__Required work__:
Check each line of the records below and collect those holding "groupby".

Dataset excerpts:
● ● ●
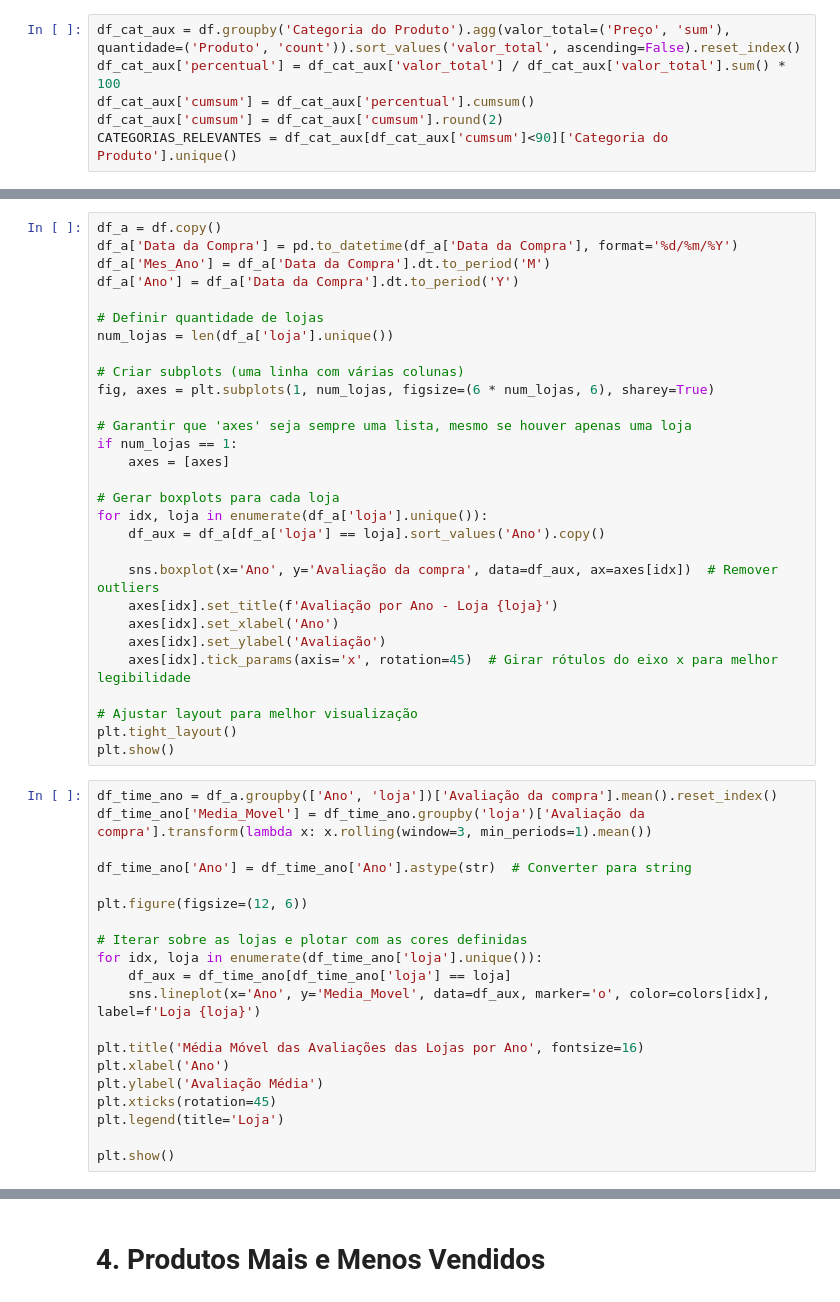
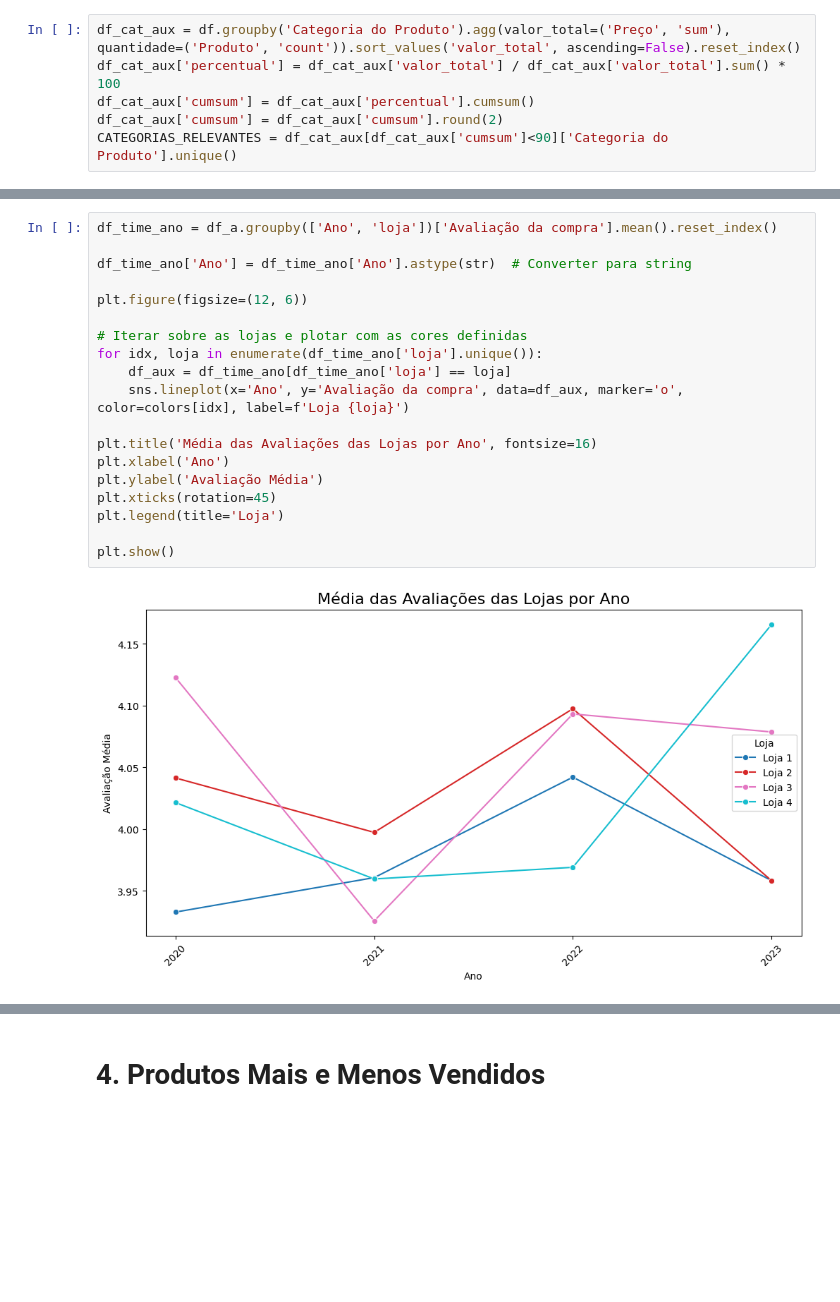
Before and after one commit to emilibohrer/alura_store, a Jupyter notebook: AluraStoreBr.ipynb, the cells around one changed output, grey strips where cells are left out. Cells and saved outputs as stored; diff of their text form; blank space fills up the shorter version.

Commit message:
analises das avaliações das compras e produtos vendidos

```diff
--- a/AluraStoreBr.ipynb
+++ b/AluraStoreBr.ipynb
@@ -302,52 +378,24 @@ plt.show()
-# %%
-df_a = df.copy()
-df_a['Data da Compra'] = pd.to_datetime(df_a['Data da Compra'], format='%d/%m/%Y')
-df_a['Mes_Ano'] = df_a['Data da Compra'].dt.to_period('M')
-df_a['Ano'] = df_a['Data da Compra'].dt.to_period('Y')
-
-# Definir quantidade de lojas
-num_lojas = len(df_a['loja'].unique())
-
-# Criar subplots (uma linha com várias colunas)
-fig, axes = plt.subplots(1, num_lojas, figsize=(6 * num_lojas, 6), sharey=True)
-
-# Garantir que 'axes' seja sempre uma lista, mesmo se houver apenas uma loja
-if num_lojas == 1:
-    axes = [axes]
-
-# Gerar boxplots para cada loja
-for idx, loja in enumerate(df_a['loja'].unique()):
-    df_aux = df_a[df_a['loja'] == loja].sort_values('Ano').copy()
-
-    sns.boxplot(x='Ano', y='Avaliação da compra', data=df_aux, ax=axes[idx])  # Remover outliers
-    axes[idx].set_title(f'Avaliação por Ano - Loja {loja}')
-    axes[idx].set_xlabel('Ano')
-    axes[idx].set_ylabel('Avaliação')
-    axes[idx].tick_params(axis='x', rotation=45)  # Girar rótulos do eixo x para melhor legibilidade
-
-# Ajustar layout para melhor visualização
-plt.tight_layout()
-plt.show()
 # %%
 df_time_ano = df_a.groupby(['Ano', 'loja'])['Avaliação da compra'].mean().reset_index()
-df_time_ano['Media_Movel'] = df_time_ano.groupby('loja')['Avaliação da compra'].transform(lambda x: x.rolling(window=3, min_periods=1).mean())
 
 df_time_ano['Ano'] = df_time_ano['Ano'].astype(str)  # Converter para string
 
 plt.figure(figsize=(12, 6))
 
 # Iterar sobre as lojas e plotar com as cores definidas
 for idx, loja in enumerate(df_time_ano['loja'].unique()):
     df_aux = df_time_ano[df_time_ano['loja'] == loja]
-    sns.lineplot(x='Ano', y='Media_Movel', data=df_aux, marker='o', color=colors[idx], label=f'Loja {loja}')
+    sns.lineplot(x='Ano', y='Avaliação da compra', data=df_aux, marker='o', color=colors[idx], label=f'Loja {loja}')
 
-plt.title('Média Móvel das Avaliações das Lojas por Ano', fontsize=16)
+plt.title('Média das Avaliações das Lojas por Ano', fontsize=16)
 plt.xlabel('Ano')
 plt.ylabel('Avaliação Média')
 plt.xticks(rotation=45)
 plt.legend(title='Loja')
 
 plt.show()
+# %% [output]
+[figure, added]
 # %%
 
 df_time = df_a.groupby(['Mes_Ano', 'loja'])['Avaliação da compra'].mean().reset_index()
```
Also changed, not shown: parts of 24 cells of this notebook.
● ● ●
__Result of this exercise__:
 df_time_ano = df_a.groupby(['Ano', 'loja'])['Avaliação da compra'].mean().reset_index()
-df_time_ano['Media_Movel'] = df_time_ano.groupby('loja')['Avaliação da compra'].transform(lambda x: x.rolling(window=3, min_periods=1).mean())
 df_time = df_a.groupby(['Mes_Ano', 'loja'])['Avaliação da compra'].mean().reset_index()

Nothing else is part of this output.